===== RECORDS FOR THIS EXERCISE

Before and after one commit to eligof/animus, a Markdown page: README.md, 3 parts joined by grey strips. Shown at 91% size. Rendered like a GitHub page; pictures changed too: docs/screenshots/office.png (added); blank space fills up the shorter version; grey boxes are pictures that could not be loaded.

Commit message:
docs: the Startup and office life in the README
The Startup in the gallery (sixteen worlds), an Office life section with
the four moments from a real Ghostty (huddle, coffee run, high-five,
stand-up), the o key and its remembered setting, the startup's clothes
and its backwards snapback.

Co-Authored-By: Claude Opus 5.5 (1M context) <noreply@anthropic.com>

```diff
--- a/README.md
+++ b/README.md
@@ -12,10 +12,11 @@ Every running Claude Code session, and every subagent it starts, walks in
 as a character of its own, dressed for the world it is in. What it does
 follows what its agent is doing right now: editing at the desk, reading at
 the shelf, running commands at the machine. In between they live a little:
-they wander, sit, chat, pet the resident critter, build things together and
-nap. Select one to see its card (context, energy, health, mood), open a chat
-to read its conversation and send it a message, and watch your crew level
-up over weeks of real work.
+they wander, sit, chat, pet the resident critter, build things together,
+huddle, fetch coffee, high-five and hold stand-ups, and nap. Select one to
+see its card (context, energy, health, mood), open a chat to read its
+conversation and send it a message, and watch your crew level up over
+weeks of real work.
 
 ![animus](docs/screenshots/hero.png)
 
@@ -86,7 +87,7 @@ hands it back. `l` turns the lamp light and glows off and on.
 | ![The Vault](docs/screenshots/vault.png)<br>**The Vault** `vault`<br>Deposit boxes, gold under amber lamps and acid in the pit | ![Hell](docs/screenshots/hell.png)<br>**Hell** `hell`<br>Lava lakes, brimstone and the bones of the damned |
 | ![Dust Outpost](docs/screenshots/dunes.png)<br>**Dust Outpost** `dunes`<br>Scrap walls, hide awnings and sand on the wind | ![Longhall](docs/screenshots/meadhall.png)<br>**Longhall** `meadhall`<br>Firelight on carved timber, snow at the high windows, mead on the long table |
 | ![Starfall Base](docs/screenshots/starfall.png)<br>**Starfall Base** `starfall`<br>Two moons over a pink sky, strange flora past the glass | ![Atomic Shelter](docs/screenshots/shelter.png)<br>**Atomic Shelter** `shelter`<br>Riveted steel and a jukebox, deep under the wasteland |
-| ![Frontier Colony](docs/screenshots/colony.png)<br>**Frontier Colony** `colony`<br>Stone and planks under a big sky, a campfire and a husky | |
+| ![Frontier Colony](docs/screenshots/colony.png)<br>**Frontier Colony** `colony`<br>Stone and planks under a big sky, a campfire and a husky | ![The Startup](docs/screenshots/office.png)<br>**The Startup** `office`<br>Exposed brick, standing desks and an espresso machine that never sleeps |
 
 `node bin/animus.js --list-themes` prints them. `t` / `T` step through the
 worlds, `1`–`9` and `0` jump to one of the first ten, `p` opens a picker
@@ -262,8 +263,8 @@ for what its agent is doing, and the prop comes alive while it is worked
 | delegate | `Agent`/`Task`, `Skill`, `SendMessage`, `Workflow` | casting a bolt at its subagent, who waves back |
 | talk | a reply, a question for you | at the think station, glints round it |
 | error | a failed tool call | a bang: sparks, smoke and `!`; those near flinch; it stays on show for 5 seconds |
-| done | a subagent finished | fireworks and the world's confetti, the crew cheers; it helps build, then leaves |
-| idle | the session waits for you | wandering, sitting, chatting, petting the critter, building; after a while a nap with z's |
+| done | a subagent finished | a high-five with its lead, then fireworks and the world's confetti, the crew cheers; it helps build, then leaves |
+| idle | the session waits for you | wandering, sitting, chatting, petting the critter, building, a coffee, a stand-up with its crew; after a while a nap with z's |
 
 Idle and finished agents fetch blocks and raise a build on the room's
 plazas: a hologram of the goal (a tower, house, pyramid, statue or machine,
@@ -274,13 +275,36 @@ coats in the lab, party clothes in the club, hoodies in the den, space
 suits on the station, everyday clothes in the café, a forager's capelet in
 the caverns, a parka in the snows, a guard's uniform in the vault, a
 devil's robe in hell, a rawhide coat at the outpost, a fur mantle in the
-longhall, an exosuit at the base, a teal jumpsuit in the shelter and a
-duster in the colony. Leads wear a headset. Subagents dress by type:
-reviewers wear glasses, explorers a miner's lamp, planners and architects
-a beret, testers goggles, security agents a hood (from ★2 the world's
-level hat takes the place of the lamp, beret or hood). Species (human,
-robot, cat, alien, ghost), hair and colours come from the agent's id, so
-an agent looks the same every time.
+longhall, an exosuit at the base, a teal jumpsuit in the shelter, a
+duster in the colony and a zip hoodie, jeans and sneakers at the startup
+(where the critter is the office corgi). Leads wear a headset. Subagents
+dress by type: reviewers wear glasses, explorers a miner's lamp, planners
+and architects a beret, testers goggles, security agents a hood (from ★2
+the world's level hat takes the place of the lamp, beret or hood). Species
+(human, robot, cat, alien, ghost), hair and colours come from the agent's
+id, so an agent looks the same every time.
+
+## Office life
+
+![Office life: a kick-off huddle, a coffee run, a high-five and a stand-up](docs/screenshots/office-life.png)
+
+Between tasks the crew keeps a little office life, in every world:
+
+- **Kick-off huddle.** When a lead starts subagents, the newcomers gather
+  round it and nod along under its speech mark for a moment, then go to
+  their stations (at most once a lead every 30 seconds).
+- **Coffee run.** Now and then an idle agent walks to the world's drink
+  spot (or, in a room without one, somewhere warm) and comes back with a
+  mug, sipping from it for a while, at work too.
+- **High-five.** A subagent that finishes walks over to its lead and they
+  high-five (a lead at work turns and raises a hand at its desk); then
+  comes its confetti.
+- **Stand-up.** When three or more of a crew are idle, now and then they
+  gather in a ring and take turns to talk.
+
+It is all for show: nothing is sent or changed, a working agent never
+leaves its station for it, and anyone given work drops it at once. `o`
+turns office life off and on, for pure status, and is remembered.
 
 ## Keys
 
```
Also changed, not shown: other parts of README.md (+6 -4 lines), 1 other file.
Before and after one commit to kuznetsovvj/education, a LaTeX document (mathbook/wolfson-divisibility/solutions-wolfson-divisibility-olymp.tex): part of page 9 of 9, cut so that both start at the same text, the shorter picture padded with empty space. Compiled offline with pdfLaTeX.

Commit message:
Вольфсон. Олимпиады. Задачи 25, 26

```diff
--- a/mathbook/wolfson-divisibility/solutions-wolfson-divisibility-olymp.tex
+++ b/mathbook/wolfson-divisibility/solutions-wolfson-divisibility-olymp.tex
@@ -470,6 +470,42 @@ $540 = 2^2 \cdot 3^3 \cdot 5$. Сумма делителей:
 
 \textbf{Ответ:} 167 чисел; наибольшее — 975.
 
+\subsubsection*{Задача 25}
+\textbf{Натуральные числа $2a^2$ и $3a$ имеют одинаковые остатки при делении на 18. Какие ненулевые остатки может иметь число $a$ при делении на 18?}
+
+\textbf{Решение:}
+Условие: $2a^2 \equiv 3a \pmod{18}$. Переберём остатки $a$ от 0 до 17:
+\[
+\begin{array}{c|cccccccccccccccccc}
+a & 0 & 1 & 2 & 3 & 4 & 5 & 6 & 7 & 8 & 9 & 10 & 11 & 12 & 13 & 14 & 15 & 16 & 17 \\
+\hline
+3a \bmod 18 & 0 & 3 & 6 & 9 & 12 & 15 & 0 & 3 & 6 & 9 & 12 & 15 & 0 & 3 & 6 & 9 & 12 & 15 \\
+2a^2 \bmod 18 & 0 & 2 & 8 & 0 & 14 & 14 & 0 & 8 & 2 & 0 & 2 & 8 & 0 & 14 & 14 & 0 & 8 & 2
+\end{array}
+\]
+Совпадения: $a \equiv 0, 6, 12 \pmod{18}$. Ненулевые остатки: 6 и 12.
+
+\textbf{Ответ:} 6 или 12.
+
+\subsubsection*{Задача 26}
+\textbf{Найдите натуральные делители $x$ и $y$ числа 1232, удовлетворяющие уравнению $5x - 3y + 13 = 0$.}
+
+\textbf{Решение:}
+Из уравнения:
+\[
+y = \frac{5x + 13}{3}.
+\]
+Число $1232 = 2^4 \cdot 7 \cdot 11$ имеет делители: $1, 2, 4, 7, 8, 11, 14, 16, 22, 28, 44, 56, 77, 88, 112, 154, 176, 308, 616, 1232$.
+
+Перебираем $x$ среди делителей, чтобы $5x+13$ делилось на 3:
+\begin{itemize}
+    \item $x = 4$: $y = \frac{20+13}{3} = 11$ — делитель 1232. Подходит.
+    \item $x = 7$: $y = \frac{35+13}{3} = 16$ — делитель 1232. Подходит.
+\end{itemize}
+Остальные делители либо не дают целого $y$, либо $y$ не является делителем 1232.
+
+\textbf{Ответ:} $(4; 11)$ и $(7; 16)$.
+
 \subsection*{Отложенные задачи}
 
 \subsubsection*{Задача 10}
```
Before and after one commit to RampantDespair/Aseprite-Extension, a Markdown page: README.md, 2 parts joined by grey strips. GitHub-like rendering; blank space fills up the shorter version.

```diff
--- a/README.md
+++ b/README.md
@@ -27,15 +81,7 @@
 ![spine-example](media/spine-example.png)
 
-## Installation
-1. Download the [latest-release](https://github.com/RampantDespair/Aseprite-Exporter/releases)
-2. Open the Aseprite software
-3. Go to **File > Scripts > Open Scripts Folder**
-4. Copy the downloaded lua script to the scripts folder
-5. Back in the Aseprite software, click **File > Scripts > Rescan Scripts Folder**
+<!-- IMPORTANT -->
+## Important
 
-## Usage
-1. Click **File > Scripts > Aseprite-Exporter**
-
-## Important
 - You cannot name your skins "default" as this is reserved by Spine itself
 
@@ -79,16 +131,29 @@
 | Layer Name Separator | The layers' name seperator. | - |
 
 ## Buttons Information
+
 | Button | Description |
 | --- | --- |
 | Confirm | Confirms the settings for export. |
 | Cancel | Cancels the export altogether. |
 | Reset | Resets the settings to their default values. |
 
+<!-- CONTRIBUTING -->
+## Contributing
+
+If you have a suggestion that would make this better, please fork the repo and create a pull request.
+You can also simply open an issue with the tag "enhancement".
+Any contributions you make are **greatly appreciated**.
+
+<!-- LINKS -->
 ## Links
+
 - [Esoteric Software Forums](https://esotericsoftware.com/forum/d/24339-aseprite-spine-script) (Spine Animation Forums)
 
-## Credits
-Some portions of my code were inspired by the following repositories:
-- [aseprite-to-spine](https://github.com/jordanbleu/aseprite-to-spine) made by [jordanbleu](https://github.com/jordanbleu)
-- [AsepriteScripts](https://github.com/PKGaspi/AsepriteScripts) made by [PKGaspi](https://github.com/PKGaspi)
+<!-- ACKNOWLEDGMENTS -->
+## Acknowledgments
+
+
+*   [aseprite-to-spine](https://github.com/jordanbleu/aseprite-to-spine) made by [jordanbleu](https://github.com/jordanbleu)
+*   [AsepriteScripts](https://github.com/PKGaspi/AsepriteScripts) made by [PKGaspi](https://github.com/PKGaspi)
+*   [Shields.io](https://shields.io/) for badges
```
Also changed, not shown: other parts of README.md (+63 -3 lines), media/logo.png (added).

==========

# WHAT THE EXERCISE ASKS
Scan the material above for the string "Задача", returning each line that contains it.

# ANSWER BOX
+\subsubsection*{Задача 25}
+\subsubsection*{Задача 26}
 \subsubsection*{Задача 10}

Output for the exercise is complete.